Sector exposure At times, the fund may have a significant portion of its assets invested in securities of issuers conducting business in a broadly related group of industries within the same economic sector. Issuers in the same economic sector may be similarly affected by economic or market events, making the fund more vulnerable to unfavorable developments in that economic sector than funds that invest more broadly. Investments in the technology sector are susceptible to intense competition, government regulation, changing consumer preferences, and dependency on patent protection.
Foreign investing Investments in the securities of non-U.S. issuers may be adversely affected by local, political, social, and economic conditions overseas, greater volatility, reduced liquidity, or decreases in foreign currency values relative to the U.S. dollar. The risks of investing outside the U.S. are heightened for any investments in emerging markets, which are susceptible to greater volatility than investments in developed markets.
Active management The fund’s overall investment program and holdings selected by the fund’s investment adviser may underperform the broad markets, relevant indices, or other funds with similar objectives and investment strategies.
|Year to Date||20.30%|
|Prior 3 Months||19.30%|
|Prior 1 Year||25.11%|
|Prior 3 Years||18.68%|
|Prior 5 Years||15.35%|
|Prior 10 Years*||15.93%|
The performance data shown represent past performance, which is not a guarantee of future results. Investment returns and unit values will fluctuate so that units, when redeemed, may be worth more or less than their original cost. Investment Fund total return performance currently may be lower or higher than the figures stated above.
The total return performance data are based on a hypothetical investment of $1,000, which is redeemed at the end of the periods shown. The total return figures reflect the reinvestment of investment income and capital gains and losses, and are net of expenses which include a contract fee, an expense risk fee, administrative charges, a distribution expense charge and Underlying Funds fees and expenses.
The total return figures for periods extending beyond a year are average rates of return and do not reflect the Funds' actual year-to-year results, which varied over the periods shown. Contributions or withdrawals made within a period would experience different rates of return based on the unit values on the dates of such transactions.
Portfolio Turnover Rate(%): 32%**Excludes all short-term securities.
|Industry||% of Portfolio|
|Company||% of Portfolio|
|Alibaba Group Holding||4.6%|

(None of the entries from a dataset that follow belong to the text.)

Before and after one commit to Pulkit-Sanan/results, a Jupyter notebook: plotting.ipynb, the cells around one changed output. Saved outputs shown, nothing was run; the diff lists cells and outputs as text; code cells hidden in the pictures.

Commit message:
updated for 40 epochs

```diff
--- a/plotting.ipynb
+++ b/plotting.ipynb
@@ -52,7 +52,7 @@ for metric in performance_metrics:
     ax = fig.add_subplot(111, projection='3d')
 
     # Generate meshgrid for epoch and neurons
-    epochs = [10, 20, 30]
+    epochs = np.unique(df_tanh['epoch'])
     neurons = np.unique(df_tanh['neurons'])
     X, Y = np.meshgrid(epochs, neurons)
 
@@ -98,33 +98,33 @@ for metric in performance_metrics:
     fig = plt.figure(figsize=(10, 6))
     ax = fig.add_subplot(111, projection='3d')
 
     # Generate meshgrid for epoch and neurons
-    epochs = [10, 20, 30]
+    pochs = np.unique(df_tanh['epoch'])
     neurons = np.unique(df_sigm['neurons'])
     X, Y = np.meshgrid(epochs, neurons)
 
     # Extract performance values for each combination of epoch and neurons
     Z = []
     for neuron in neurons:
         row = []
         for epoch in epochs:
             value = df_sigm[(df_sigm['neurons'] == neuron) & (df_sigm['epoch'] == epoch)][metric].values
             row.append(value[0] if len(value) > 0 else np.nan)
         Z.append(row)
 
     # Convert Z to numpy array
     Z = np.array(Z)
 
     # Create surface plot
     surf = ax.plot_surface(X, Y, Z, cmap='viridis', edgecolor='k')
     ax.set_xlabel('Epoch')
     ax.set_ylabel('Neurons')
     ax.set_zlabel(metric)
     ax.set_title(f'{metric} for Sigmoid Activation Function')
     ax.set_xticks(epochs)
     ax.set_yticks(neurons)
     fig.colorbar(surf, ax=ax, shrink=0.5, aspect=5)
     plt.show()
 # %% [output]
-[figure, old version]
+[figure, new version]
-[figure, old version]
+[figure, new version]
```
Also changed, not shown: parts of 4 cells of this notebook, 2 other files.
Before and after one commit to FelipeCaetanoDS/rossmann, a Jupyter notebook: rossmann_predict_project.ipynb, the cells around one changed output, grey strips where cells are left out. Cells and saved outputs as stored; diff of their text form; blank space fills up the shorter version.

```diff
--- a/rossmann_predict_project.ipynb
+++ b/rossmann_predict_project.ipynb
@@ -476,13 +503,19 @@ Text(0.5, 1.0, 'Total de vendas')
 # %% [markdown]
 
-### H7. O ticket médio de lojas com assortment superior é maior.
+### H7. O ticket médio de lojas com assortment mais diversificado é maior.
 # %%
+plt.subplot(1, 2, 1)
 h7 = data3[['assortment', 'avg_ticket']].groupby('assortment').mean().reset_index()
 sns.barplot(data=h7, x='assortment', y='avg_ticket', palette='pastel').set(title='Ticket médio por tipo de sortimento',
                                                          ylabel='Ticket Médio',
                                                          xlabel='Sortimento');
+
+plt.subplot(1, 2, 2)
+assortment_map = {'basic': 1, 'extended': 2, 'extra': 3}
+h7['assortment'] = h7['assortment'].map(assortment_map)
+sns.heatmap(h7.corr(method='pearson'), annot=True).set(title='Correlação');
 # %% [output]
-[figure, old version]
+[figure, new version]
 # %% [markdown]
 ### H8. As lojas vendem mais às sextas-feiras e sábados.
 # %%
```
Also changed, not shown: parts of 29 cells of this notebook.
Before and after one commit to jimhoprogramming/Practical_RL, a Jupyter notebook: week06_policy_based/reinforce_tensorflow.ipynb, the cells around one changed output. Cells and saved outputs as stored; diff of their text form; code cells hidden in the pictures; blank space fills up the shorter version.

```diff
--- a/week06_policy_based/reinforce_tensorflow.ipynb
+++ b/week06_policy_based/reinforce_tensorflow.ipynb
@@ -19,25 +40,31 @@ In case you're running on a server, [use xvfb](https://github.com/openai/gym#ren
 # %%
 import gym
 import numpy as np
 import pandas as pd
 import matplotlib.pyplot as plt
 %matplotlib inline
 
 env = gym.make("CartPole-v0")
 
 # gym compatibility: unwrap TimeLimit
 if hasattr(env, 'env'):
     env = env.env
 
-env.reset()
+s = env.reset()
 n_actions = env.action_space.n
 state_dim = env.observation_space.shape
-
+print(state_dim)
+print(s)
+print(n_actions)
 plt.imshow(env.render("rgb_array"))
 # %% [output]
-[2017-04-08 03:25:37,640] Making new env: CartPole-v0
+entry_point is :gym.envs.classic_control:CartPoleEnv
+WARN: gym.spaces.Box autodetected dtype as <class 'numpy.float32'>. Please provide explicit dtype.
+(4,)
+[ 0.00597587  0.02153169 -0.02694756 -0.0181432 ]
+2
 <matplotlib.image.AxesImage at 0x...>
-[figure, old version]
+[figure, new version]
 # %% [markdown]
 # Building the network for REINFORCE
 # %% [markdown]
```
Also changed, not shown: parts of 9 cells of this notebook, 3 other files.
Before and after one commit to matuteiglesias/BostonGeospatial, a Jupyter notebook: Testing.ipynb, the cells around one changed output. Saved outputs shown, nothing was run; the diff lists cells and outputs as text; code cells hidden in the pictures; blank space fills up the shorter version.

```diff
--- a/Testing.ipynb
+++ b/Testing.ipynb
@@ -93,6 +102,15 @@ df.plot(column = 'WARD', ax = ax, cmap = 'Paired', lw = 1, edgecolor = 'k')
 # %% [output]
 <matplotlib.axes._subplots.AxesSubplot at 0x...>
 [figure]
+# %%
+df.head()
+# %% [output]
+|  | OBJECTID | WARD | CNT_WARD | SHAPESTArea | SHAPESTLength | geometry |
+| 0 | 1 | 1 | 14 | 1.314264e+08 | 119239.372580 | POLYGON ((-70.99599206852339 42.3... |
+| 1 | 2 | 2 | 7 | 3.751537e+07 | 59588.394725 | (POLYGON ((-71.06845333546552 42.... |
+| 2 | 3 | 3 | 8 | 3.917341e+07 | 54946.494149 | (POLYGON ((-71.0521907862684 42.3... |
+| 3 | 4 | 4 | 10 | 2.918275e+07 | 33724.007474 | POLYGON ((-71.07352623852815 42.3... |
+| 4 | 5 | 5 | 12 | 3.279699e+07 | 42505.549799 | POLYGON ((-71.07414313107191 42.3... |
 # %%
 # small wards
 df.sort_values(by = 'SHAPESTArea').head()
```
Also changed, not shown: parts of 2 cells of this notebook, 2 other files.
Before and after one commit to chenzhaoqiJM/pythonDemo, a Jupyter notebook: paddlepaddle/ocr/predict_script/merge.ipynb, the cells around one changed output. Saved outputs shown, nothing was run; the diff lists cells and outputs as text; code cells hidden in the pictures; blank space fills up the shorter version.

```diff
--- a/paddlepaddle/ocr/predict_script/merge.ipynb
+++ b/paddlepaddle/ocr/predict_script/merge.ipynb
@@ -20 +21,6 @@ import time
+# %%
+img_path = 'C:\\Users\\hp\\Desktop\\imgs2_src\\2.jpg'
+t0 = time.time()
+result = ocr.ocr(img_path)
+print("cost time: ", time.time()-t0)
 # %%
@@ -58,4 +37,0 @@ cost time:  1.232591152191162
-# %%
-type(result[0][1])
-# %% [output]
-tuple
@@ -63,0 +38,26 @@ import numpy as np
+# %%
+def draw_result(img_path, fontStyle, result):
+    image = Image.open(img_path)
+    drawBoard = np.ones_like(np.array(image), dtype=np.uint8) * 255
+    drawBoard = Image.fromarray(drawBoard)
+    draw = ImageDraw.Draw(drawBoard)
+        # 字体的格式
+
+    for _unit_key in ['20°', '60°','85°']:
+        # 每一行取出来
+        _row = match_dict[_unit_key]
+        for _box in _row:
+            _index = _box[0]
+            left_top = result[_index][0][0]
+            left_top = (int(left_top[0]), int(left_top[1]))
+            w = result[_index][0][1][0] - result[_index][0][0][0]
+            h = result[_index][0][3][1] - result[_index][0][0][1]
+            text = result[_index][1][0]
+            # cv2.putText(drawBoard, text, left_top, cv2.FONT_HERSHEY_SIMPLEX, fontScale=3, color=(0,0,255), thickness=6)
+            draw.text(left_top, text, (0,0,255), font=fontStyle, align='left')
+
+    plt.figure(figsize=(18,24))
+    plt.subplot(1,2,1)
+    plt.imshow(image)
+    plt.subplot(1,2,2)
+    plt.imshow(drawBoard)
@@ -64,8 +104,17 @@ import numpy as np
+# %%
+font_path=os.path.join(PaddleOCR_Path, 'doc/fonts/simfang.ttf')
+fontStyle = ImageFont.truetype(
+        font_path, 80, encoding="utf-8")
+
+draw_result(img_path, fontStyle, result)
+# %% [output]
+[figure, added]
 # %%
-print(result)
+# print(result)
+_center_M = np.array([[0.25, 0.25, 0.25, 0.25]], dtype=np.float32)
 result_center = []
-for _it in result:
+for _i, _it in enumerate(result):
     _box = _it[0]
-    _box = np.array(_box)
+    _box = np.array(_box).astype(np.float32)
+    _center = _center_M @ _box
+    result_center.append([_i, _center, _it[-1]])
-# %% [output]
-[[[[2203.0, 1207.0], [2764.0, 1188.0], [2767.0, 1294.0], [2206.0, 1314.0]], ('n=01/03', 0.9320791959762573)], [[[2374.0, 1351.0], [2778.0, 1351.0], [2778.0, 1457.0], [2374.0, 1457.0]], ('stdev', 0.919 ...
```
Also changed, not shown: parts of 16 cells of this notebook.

T. Rowe Price has established an Investment Advisory Committee with respect to the fund. The committee chairman is ultimately responsible for the day-to-day management of the fund’s portfolio and works with the committee in developing and executing the fund’s investment program. The members of the committee are as follows: Larry J. Puglia, Chairman, Jason R. Adams, Ziad Bakri, Peter J. Bates, Eric L. DeVilbiss, Greg Dunham, Paul D. Greene II, Ryan S. Hedrick, Thomas J. Huber, David L. Rowlett, Weijie Si, Emily C. Scudder, Robert W. Sharps, Taymour R. Tamaddon, Alan Tu, Justin P. White, and Rouven J. Wool-Lewis. The following information provides the year that the chairman (portfolio manager) first joined the Firm and the chairman’s specific business experience during the past five years (although the chairman may have had portfolio management responsibilities for a longer period).
Mr. Puglia has been chairman of the committee since the fund’s inception in 2000. He joined the Firm in 1990 and his investment experience dates from 1989. He has served as a portfolio manager with the Firm throughout the past five years. The Statement of Additional Information provides additional information about the portfolio manager’s compensation, other accounts managed by the portfolio manager, and the portfolio manager’s ownership of the fund's shares.